Terror Vision is curdled to present Jim Manzie’s original score for 1987’s From a Whisper to a Scream, also known as The Offspring! Possessed by the beloved spirit of classic horror anthologies like Tales From the Crypt and Creepshow, the lovably lo-fi From a Whisper to a Scream captures Vincent Price in his final horror role as the librarian of Oldfield, Tennessee, a town where homicidal compulsions are something of a traditional family value.
Through the gleefully taboo-laden course of the film’s four tales, as presented by Price, of course, and in a frame story well worth remembering, Manzie’s variety of approach balances a unique voice for each of the film’s vignettes with a defining near-claustrophobic minimalism that effectively enfolds its lot of unfortunate outcasts within the murky history of Oldfield proper. Melodically, Manzie’s score is reverent of its own forebears in kind, as it turns through moods as disparate as the droning dread of Hammer-esque organ fugues and the far-out tribal mysticism of some of Lucio Fulci’s more exotic resurrections.
Technically, however, Manzie relies on a simplified electronic palette and a spartan sense of orchestration that lends From a Whisper to a Scream a kind of minimal dread that, while reflecting the classic tones of bygone horror eras, brings along a dynamic sensibility more akin to the increasingly homemade minimal electronic music of the late 1980s (the specific appreciation of which has become something of an industry in today’s vinyl culture). In Manzie’s Oldfield, tense heartbeat rhythms punctuate arpeggios that bubble like molasses, ghostly guitar chords hum over the beat of forgotten folk rituals, and hypnotic whistle pitches sing the ominous song of the town’s dark past from a hundred treetop perches. Altogether, Manzie’s work stitches together an excellent tapestry of terror that understandably has yet to vacate the day-glo-addled midnight memories of a generation of horror fans.

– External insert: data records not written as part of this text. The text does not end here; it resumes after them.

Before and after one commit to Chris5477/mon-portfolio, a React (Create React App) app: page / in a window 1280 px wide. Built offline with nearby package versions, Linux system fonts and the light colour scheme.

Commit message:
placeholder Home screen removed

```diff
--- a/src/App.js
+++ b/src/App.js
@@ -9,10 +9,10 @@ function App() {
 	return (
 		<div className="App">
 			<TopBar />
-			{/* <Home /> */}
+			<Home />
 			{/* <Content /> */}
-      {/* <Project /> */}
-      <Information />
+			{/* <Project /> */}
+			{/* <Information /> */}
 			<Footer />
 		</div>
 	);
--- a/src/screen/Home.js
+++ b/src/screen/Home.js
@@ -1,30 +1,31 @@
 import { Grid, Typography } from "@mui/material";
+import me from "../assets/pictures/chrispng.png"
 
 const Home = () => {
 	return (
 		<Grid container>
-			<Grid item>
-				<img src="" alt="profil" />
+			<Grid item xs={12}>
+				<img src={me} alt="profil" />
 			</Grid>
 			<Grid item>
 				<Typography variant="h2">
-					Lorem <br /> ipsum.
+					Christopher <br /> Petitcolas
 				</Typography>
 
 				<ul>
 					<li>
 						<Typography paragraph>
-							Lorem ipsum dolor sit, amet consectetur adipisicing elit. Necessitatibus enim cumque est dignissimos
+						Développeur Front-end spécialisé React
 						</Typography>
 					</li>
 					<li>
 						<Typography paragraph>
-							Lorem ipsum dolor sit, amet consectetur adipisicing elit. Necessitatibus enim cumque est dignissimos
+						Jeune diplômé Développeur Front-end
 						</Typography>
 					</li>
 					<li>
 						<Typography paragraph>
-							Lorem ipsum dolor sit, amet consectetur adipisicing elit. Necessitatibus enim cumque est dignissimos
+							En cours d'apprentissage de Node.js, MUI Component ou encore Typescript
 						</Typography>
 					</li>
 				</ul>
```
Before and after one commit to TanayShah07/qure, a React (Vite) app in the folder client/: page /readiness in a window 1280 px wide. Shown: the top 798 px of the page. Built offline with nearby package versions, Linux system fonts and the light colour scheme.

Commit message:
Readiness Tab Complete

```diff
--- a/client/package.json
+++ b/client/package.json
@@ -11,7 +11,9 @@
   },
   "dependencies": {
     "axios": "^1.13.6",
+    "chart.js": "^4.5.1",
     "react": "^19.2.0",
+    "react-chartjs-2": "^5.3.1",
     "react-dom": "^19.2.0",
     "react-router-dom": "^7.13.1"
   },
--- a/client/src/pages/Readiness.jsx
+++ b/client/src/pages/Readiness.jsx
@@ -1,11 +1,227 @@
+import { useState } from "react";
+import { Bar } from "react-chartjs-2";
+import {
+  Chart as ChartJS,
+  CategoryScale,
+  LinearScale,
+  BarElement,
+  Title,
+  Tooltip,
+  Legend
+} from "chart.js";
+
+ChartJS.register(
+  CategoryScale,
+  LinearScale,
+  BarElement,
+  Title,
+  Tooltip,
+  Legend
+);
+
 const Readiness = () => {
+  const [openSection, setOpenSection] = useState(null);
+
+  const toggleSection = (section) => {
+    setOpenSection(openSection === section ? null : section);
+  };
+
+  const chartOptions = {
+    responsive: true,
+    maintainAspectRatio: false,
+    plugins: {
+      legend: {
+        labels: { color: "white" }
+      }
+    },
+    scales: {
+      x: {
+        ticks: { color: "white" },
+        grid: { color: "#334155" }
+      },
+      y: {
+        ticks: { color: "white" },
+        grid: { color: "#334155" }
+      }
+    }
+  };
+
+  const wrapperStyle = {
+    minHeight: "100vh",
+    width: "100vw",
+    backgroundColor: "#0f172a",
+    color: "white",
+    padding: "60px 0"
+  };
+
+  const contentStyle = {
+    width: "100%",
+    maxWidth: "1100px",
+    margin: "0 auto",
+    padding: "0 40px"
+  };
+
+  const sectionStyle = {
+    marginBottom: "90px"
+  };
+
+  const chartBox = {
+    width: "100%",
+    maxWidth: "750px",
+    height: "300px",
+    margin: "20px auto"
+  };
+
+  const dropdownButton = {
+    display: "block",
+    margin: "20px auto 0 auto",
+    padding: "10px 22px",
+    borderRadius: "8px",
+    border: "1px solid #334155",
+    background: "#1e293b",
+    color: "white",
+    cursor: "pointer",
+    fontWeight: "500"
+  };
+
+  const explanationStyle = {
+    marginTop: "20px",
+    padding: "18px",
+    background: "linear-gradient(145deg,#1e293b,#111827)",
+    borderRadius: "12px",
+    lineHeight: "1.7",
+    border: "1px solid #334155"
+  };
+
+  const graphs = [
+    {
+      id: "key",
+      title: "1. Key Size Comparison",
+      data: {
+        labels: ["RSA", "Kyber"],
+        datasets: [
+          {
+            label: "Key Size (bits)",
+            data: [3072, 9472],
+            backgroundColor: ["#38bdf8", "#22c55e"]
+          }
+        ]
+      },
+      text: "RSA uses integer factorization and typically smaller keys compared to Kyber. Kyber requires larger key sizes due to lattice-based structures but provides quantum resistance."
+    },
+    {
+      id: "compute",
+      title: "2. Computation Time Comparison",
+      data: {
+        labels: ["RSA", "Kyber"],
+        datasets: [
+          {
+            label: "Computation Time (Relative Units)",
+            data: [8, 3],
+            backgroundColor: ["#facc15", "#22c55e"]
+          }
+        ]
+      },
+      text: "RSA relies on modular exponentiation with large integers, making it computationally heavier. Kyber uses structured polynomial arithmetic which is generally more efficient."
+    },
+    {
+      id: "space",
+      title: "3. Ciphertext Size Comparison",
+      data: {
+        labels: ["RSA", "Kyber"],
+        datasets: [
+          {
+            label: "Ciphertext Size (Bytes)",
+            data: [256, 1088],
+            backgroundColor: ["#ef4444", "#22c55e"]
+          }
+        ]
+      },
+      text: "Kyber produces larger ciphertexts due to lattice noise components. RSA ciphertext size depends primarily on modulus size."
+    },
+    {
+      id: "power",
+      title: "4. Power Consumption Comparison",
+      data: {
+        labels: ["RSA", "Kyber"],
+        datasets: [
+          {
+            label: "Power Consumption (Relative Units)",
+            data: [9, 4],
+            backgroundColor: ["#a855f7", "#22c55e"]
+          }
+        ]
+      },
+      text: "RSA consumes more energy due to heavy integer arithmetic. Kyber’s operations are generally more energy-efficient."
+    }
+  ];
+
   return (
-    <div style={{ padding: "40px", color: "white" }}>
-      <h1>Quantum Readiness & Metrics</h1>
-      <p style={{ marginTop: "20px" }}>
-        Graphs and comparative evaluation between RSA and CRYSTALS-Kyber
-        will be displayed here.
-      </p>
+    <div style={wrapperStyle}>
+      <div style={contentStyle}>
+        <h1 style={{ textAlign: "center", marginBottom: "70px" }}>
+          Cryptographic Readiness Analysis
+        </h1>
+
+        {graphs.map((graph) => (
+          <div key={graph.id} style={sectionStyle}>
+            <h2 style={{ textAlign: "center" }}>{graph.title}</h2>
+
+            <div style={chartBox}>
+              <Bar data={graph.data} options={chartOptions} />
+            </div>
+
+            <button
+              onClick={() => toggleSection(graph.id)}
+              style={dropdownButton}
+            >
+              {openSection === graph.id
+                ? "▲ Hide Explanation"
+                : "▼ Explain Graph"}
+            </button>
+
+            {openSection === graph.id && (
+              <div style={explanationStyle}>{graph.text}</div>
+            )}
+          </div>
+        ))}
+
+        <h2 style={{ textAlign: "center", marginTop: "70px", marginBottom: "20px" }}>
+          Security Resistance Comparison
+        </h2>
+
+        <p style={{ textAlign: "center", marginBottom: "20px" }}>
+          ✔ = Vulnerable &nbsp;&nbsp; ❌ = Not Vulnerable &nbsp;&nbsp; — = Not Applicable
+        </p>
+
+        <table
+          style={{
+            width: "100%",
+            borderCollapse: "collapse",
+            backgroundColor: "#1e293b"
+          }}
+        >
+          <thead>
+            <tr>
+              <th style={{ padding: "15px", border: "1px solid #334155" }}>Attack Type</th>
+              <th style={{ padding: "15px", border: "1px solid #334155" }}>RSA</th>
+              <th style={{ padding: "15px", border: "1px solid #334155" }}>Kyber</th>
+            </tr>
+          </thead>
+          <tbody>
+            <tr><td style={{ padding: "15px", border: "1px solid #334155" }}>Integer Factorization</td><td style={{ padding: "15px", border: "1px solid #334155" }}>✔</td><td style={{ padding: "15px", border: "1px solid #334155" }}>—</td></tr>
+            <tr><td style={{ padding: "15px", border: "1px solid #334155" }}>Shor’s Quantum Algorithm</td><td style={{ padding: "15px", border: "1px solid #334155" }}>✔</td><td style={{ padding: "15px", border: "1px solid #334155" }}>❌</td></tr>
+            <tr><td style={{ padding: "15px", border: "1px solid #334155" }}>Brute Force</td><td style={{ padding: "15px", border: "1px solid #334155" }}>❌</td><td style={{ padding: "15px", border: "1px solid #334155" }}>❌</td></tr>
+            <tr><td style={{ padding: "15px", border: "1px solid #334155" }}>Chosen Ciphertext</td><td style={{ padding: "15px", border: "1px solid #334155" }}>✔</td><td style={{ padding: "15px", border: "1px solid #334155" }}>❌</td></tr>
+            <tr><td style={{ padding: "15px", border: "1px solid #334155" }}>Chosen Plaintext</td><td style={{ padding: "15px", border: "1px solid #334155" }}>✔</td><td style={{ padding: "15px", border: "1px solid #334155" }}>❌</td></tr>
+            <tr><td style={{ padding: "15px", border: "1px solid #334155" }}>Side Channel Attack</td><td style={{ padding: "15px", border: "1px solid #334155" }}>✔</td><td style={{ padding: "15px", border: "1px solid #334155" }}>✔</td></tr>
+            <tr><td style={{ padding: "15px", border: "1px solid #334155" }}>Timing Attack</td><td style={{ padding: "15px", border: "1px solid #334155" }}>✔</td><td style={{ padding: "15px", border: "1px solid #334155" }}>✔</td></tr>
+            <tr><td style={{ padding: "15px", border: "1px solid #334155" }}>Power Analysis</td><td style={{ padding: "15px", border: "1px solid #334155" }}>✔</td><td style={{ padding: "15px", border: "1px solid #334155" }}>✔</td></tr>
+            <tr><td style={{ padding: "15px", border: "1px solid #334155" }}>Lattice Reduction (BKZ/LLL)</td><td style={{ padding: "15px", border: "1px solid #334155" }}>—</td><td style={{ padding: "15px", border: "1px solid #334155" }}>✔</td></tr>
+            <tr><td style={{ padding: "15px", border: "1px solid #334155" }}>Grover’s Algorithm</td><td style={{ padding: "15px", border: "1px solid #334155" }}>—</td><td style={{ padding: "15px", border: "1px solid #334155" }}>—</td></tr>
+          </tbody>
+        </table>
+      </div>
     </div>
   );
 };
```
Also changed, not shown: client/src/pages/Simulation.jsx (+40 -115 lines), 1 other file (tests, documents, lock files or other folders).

Representing Manzie’s first effort for a major production before going to do work on films like Tales from the Darkside, Texas Chainsaw Massacre III, and Night of the Demons 2, the score for From a Whisper to a Scream can be described in similar terms as its host subject; as a humble but standout piece of work that makes remarkably more of itself than the apparent sum of its simple parts. With this year seeing the release of a documentary on the making of the film, it’s only fair to acknowledge that Oldfield’s mysterious seed of evil has undoubtedly bedded itself forever into the consciousness of many life-long horror lovers. Luckily, where it drove Oldfield’s residents to such depths of depravity, it’s only helped to take fans of From a Whisper to a Scream to the heights of horror and back.